RENTON – The Seattle Seahawks’ top free-agent acquisition during the offseason, receiver Sidney Rice, did not make it though his first year without ultimately needing surgery for a second straight season.
Seattle head coach Pete Carroll announced during his end-of-the-season news conference Tuesday that Rice would have shoulder surgery to repair a torn labrum suffered in the second preseason game in August at Denver.
Team officials confirmed later Tuesday that Rice had surgery.
Rice initially hoped to avoid surgery after playing with the damaged shoulder for the first half of the season. But he was placed on the season-ending injured reserve list Nov. 30 after suffering two concussions during a three-game stretch that month.
“Some time ago we knew he was going to have surgery,” Carroll said. “We just put it off to this date. I don’t know exactly why it was put off to this date, but there had been a few weeks in there where we could have done it earlier.”
Rice is expected to have a three- to four-month recovery, and Carroll anticipated he’ll be close to being ready to participate in the beginning of the team’s offseason workout program April 16.
Injuries were a concern when the Seahawks signed Rice, 25, to a five-year, $41 million deal in August, $18.5 million of which is guaranteed.
Rice faced a rash of injuries all season. He missed the first two games of the regular season with the labrum tear in his shoulder, and showed up on the injury report in following weeks with knee and foot issues.
Rice missed 10 games in 2010 because of microfracture hip surgery, and has played a full, 16-game season only once in four years.
The year he played the full season, 2009, also was his best as a pro; he finished with 83 catches for 1,312 yards and eight touchdowns and made his only Pro Bowl.
Even though he missed seven games this season, Rice still finished fourth on the team in receptions with 32 catches for 484 yards and two touchdowns.
QB AVOIDS SURGERY
Carroll said that quarterback Tarvaris Jackson is on track to avoid having surgery on his torn pectoral muscle that he played with all season, and that team doctors are encouraged by his arm strength returning.
“He feels OK,” Carroll said. “He’s encouraged that he doesn’t have to have surgery if he can make it through it, and barring any other information right now, it looks like he might not have to do that.
“So that would really be a huge boost to his offseason, obviously, because it’s a three- to four-month deal if you do it.”
Carroll again stood behind Jackson, commending him for playing through the pectoral injury and stating that he will be the leader at the position heading into training camp, but that he will have to compete for the job and could wind up as the backup once the regular season begins in 2012.
“There’s chances for everything to happen,” he said. “If you want to write it that way, you can.

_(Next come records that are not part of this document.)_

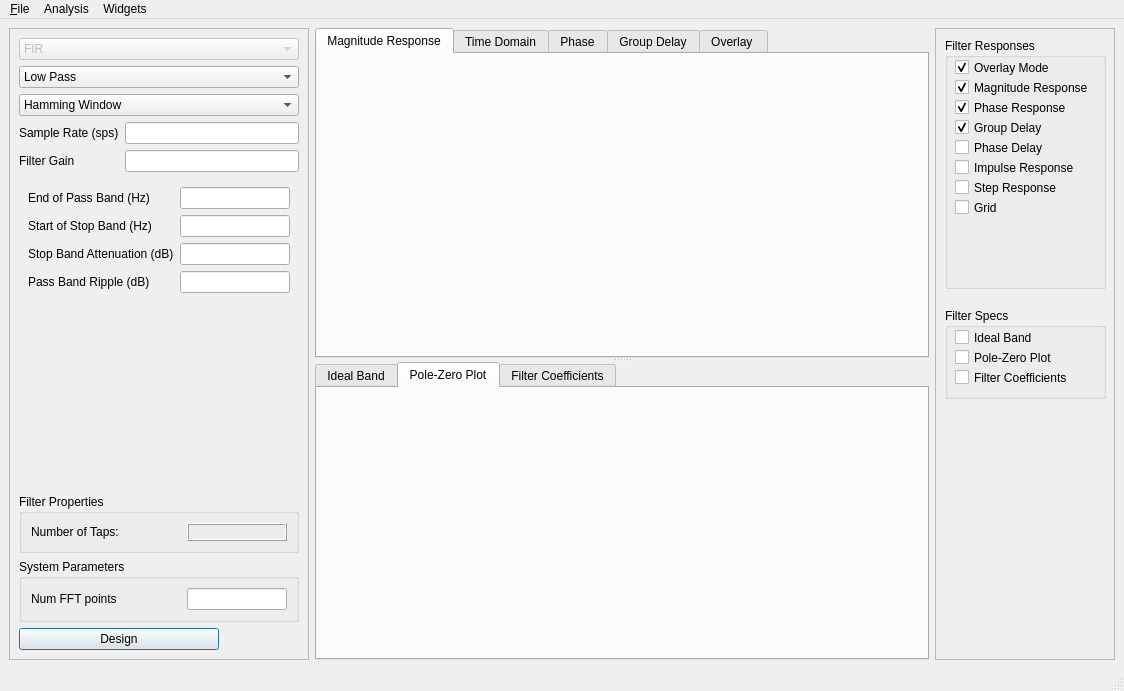
Qt form python/pyqt_filter_new.ui (zeroXzero/gr-filtdes) before a commit.
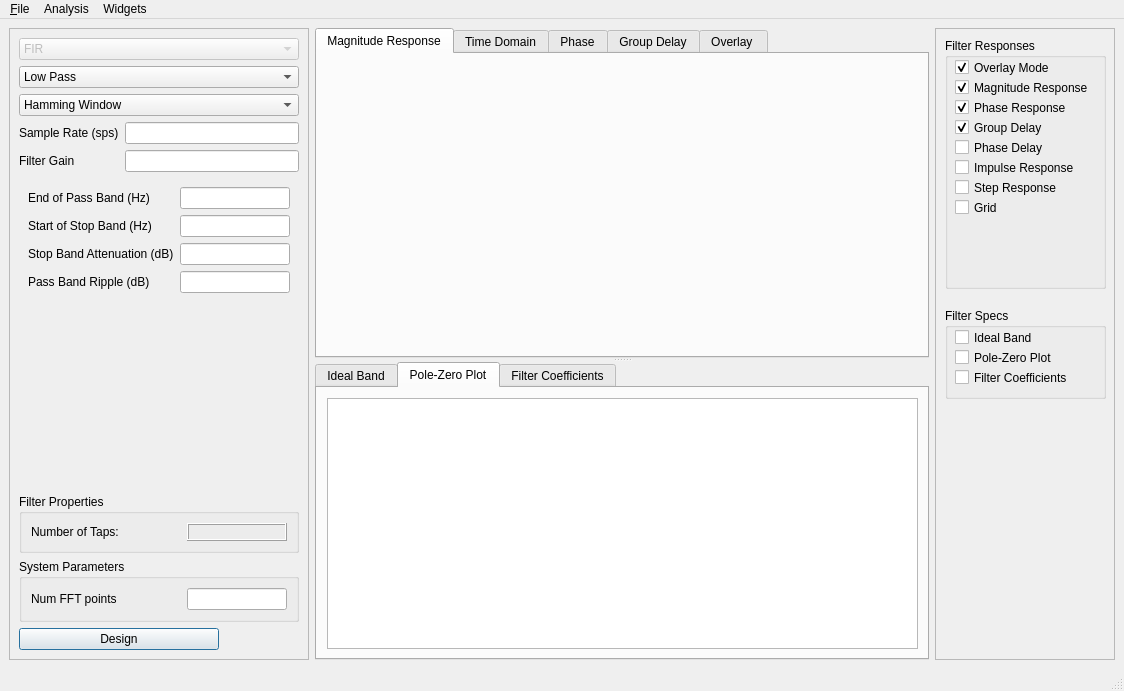
The same form after that commit. The open tabs and pages were chosen to show the change. Custom widgets are drawn as their Qt base class.

Commit message: Added a basic layout for pole-zero plot

Patch:
```diff
--- a/python/pyqt_filter_new.ui
+++ b/python/pyqt_filter_new.ui
@@ -894,6 +894,16 @@
         <attribute name="title">
          <string>Pole-Zero Plot</string>
         </attribute>
+        <widget class="QGraphicsView" name="pzView">
+         <property name="geometry">
+          <rect>
+           <x>10</x>
+           <y>10</y>
+           <width>591</width>
+           <height>251</height>
+          </rect>
+         </property>
+        </widget>
        </widget>
        <widget class="QWidget" name="filterCoeff">
         <attribute name="title">
```
The commit also changes 3 other files.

He’s our leading guy, and he’s No. 1 guy in our program, and that’s all we have right now.”
For his part, Jackson said Monday that he’s not concerned about competition.

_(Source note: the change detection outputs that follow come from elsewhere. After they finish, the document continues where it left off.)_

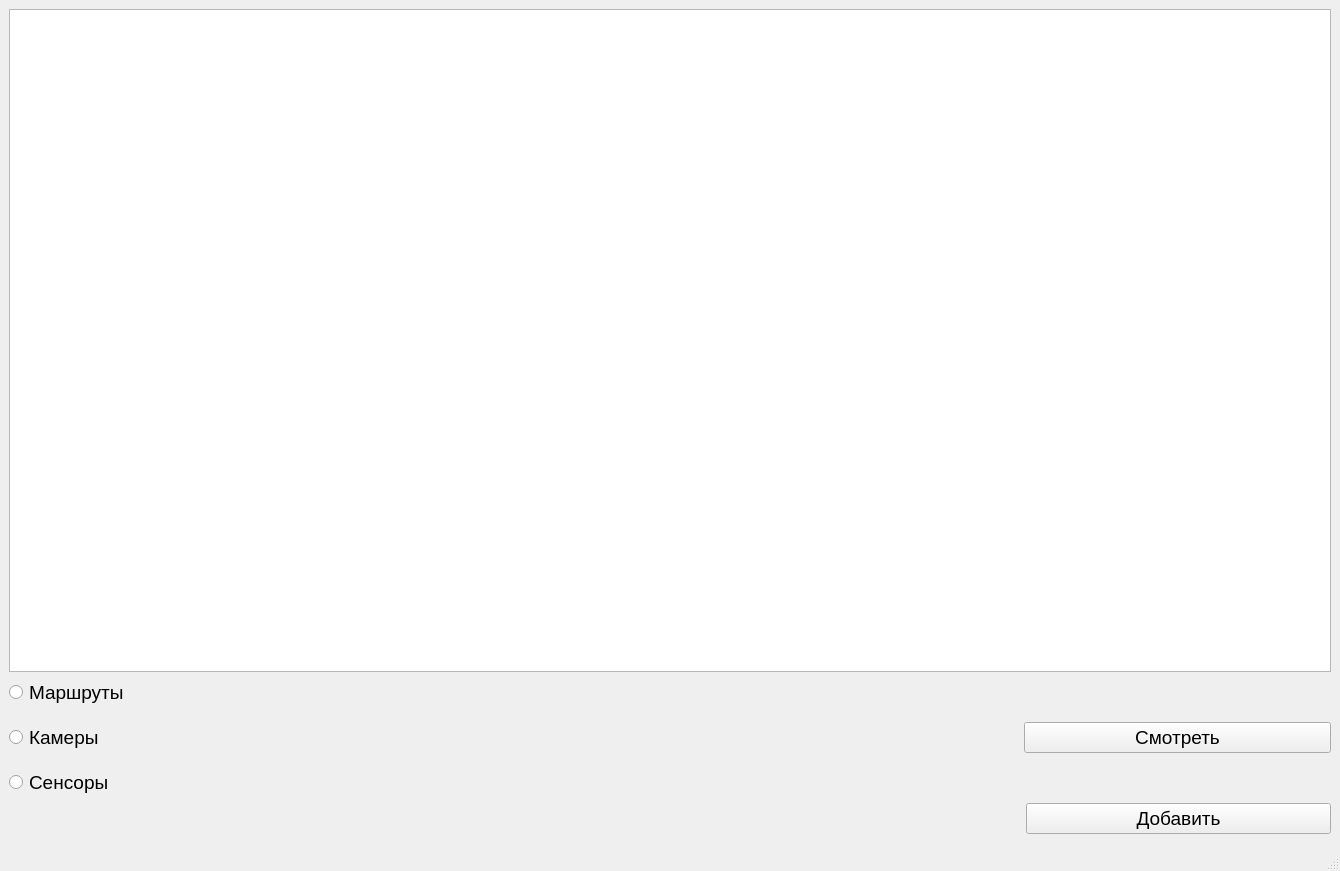
First picture: the form in UI_RBD/MainWinRoadComp.ui, repository gearwheels/RBD, before the edit.
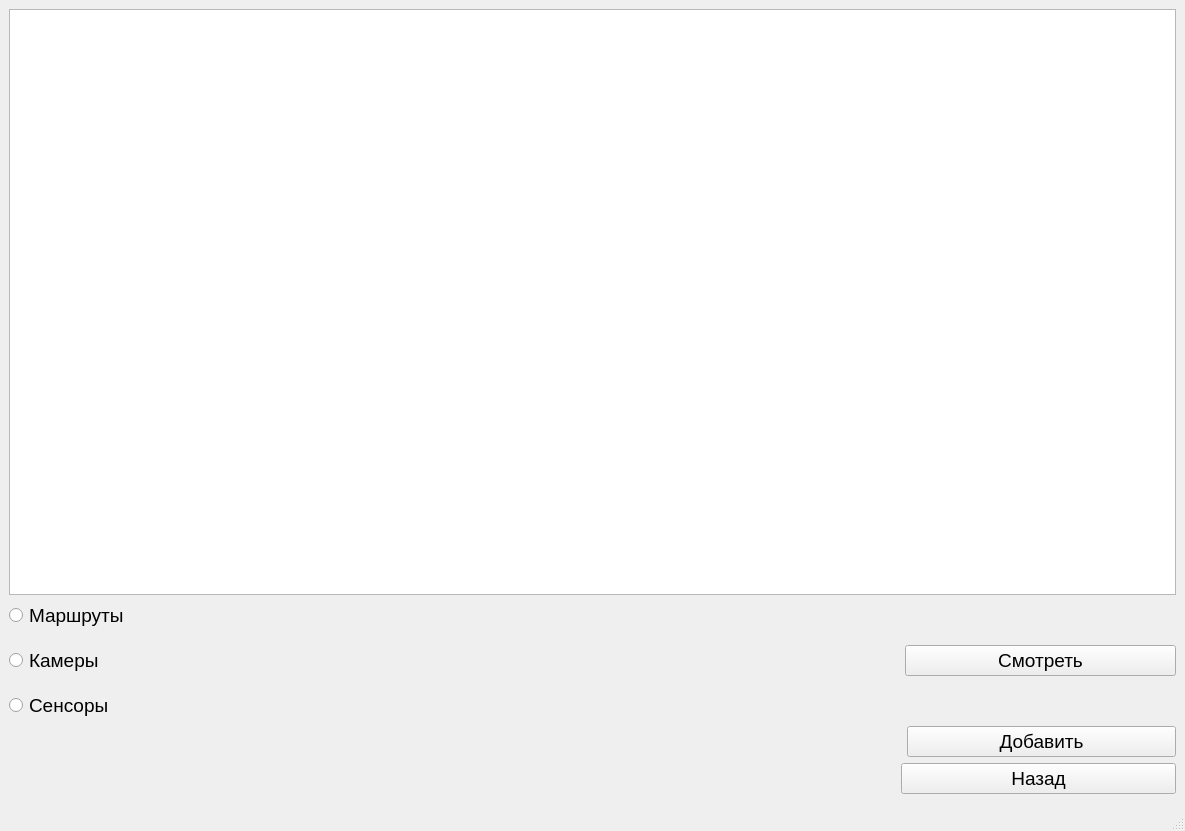
Second picture: the form after the edit.

Commit message: добавил кнопку назад

```diff
--- a/UI_RBD/MainWinRoadComp.ui
+++ b/UI_RBD/MainWinRoadComp.ui
@@ -6,8 +6,8 @@
    <rect>
     <x>0</x>
     <y>0</y>
-    <width>1340</width>
-    <height>871</height>
+    <width>1185</width>
+    <height>831</height>
    </rect>
   </property>
   <property name="font">
@@ -106,6 +106,30 @@
       </item>
      </layout>
     </item>
+    <item>
+     <layout class="QHBoxLayout" name="horizontalLayout_3" stretch="13,4">
+      <item>
+       <spacer name="horizontalSpacer_3">
+        <property name="orientation">
+         <enum>Qt::Horizontal</enum>
+        </property>
+        <property name="sizeHint" stdset="0">
+         <size>
+          <width>40</width>
+          <height>20</height>
+         </size>
+        </property>
+       </spacer>
+      </item>
+      <item>
+       <widget class="QPushButton" name="btnBack">
+        <property name="text">
+         <string>Назад</string>
+        </property>
+       </widget>
+      </item>
+     </layout>
+    </item>
    </layout>
   </widget>
   <widget class="QMenuBar" name="menubar">
```
Left out of the diff: 2 changed lines with no effect on the pictures. The commit also changes 11 other files.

“Hopefully I have the opportunity to just compete,” he said. “ If I get an opportunity, I’m fine, but if not I’m always going to be professional about the situation.”
Carroll said starting cornerback Richard Sherman also will have arthroscopic surgery for a nagging knee issue, which is viewed more as a cleanup. Sherman should be ready for Seattle’s offseason program. The Seahawks signed seven players to futures contracts: defensive end Pierre Allen, linebacker Allen Bradford, cornerback Coye Francies, defensive end John Graves, cornerback Jesse Hoffman, tight end John Nalbone and guard Brent Osborne. Of the 15 players on the injured reserve list, only offensive tackle James Carpenter is in jeopardy of missing the beginning of training camp. Carpenter had ACL surgery, which takes about nine months of recovery. Carpenter had surgery Nov. 23. Carroll confirmed that assistant special teams coach Jeff Ulbrich has taken a job as a special teams coach with former Seahawks head coach Jim Mora at UCLA, and that quality control/assistant offensive line coach Luke Butkus is returning to his alma mater to coach the offensive line at Illinois.